Your objective » From the listing below, extract every line containing "shown".

Excerpted records »
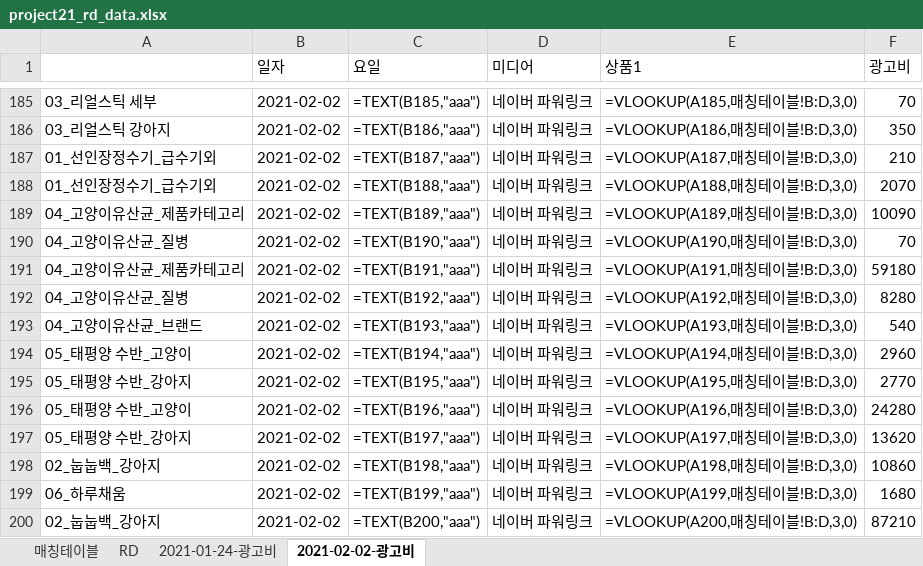
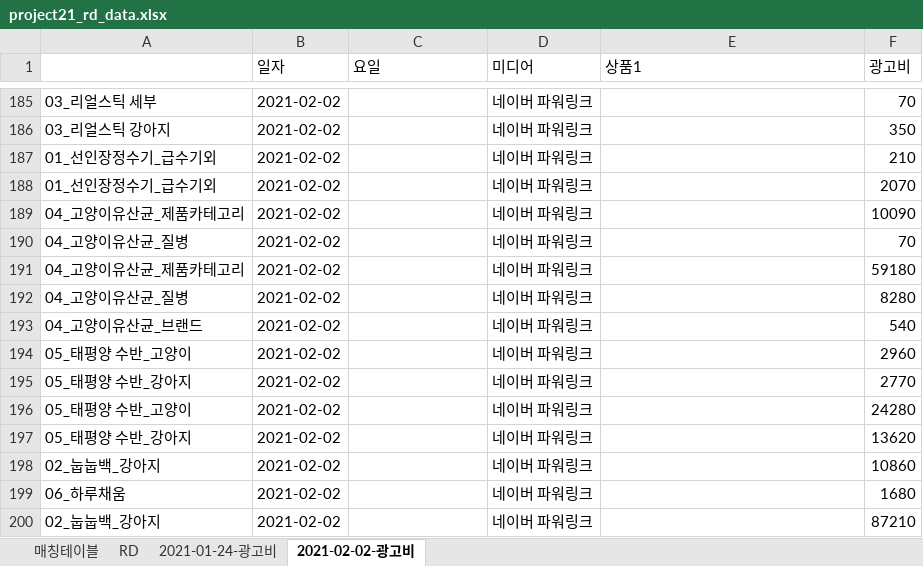
Before and after one commit to daesung9511/project21-auto, an Excel workbook: project21_rd_data.xlsx, sheet 2021-02-02-광고비, drawn as a sheet; only a part is shown, gaps mark what is left out; values as stored, in another font and other column widths than the file's, no borders; formulas without a stored value are shown as written; the diff covers the shown part only; the diff names each change by its address in the sheet, - before the commit and + after, or states it on an @@ line.

```diff
--- a/project21_rd_data.xlsx (sheet 2021-02-02-광고비)
+++ b/project21_rd_data.xlsx (sheet 2021-02-02-광고비)
-C185 (요일): =TEXT(B185,"aaa")
+C185 (요일): (empty)
-E185 (상품1): =VLOOKUP(A185,매칭테이블!B:D,3,0)
+E185 (상품1): (empty)
-C186 (요일): =TEXT(B186,"aaa")
+C186 (요일): (empty)
-E186 (상품1): =VLOOKUP(A186,매칭테이블!B:D,3,0)
+E186 (상품1): (empty)
-C187 (요일): =TEXT(B187,"aaa")
+C187 (요일): (empty)
-E187 (상품1): =VLOOKUP(A187,매칭테이블!B:D,3,0)
+E187 (상품1): (empty)
-C188 (요일): =TEXT(B188,"aaa")
+C188 (요일): (empty)
-E188 (상품1): =VLOOKUP(A188,매칭테이블!B:D,3,0)
+E188 (상품1): (empty)
-C189 (요일): =TEXT(B189,"aaa")
+C189 (요일): (empty)
-E189 (상품1): =VLOOKUP(A189,매칭테이블!B:D,3,0)
+E189 (상품1): (empty)
-C190 (요일): =TEXT(B190,"aaa")
+C190 (요일): (empty)
-E190 (상품1): =VLOOKUP(A190,매칭테이블!B:D,3,0)
+E190 (상품1): (empty)
-C191 (요일): =TEXT(B191,"aaa")
+C191 (요일): (empty)
-E191 (상품1): =VLOOKUP(A191,매칭테이블!B:D,3,0)
+E191 (상품1): (empty)
-C192 (요일): =TEXT(B192,"aaa")
+C192 (요일): (empty)
-E192 (상품1): =VLOOKUP(A192,매칭테이블!B:D,3,0)
+E192 (상품1): (empty)
-C193 (요일): =TEXT(B193,"aaa")
+C193 (요일): (empty)
-E193 (상품1): =VLOOKUP(A193,매칭테이블!B:D,3,0)
+E193 (상품1): (empty)
-C194 (요일): =TEXT(B194,"aaa")
+C194 (요일): (empty)
-E194 (상품1): =VLOOKUP(A194,매칭테이블!B:D,3,0)
+E194 (상품1): (empty)
-C195 (요일): =TEXT(B195,"aaa")
+C195 (요일): (empty)
-E195 (상품1): =VLOOKUP(A195,매칭테이블!B:D,3,0)
+E195 (상품1): (empty)
-C196 (요일): =TEXT(B196,"aaa")
+C196 (요일): (empty)
-E196 (상품1): =VLOOKUP(A196,매칭테이블!B:D,3,0)
+E196 (상품1): (empty)
-C197 (요일): =TEXT(B197,"aaa")
+C197 (요일): (empty)
-E197 (상품1): =VLOOKUP(A197,매칭테이블!B:D,3,0)
+E197 (상품1): (empty)
-C198 (요일): =TEXT(B198,"aaa")
+C198 (요일): (empty)
-E198 (상품1): =VLOOKUP(A198,매칭테이블!B:D,3,0)
+E198 (상품1): (empty)
-C199 (요일): =TEXT(B199,"aaa")
+C199 (요일): (empty)
-E199 (상품1): =VLOOKUP(A199,매칭테이블!B:D,3,0)
+E199 (상품1): (empty)
-C200 (요일): =TEXT(B200,"aaa")
+C200 (요일): (empty)
-E200 (상품1): =VLOOKUP(A200,매칭테이블!B:D,3,0)
+E200 (상품1): (empty)
```
Also changed, not shown: 56 edited cells elsewhere in this sheet, sheet RD, hidden cells, anua_rd_data.xlsx, lavena_rd_data.xlsx, 15 other files.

Solved exercise »
Before and after one commit to daesung9511/project21-auto, an Excel workbook: project21_rd_data.xlsx, sheet 2021-02-02-광고비, drawn as a sheet; only a part is shown, gaps mark what is left out; values as stored, in another font and other column widths than the file's, no borders; formulas without a stored value are shown as written; the diff covers the shown part only; the diff names each change by its address in the sheet, - before the commit and + after, or states it on an @@ line.
Also changed, not shown: 56 edited cells elsewhere in this sheet, sheet RD, hidden cells, anua_rd_data.xlsx, lavena_rd_data.xlsx, 15 other files.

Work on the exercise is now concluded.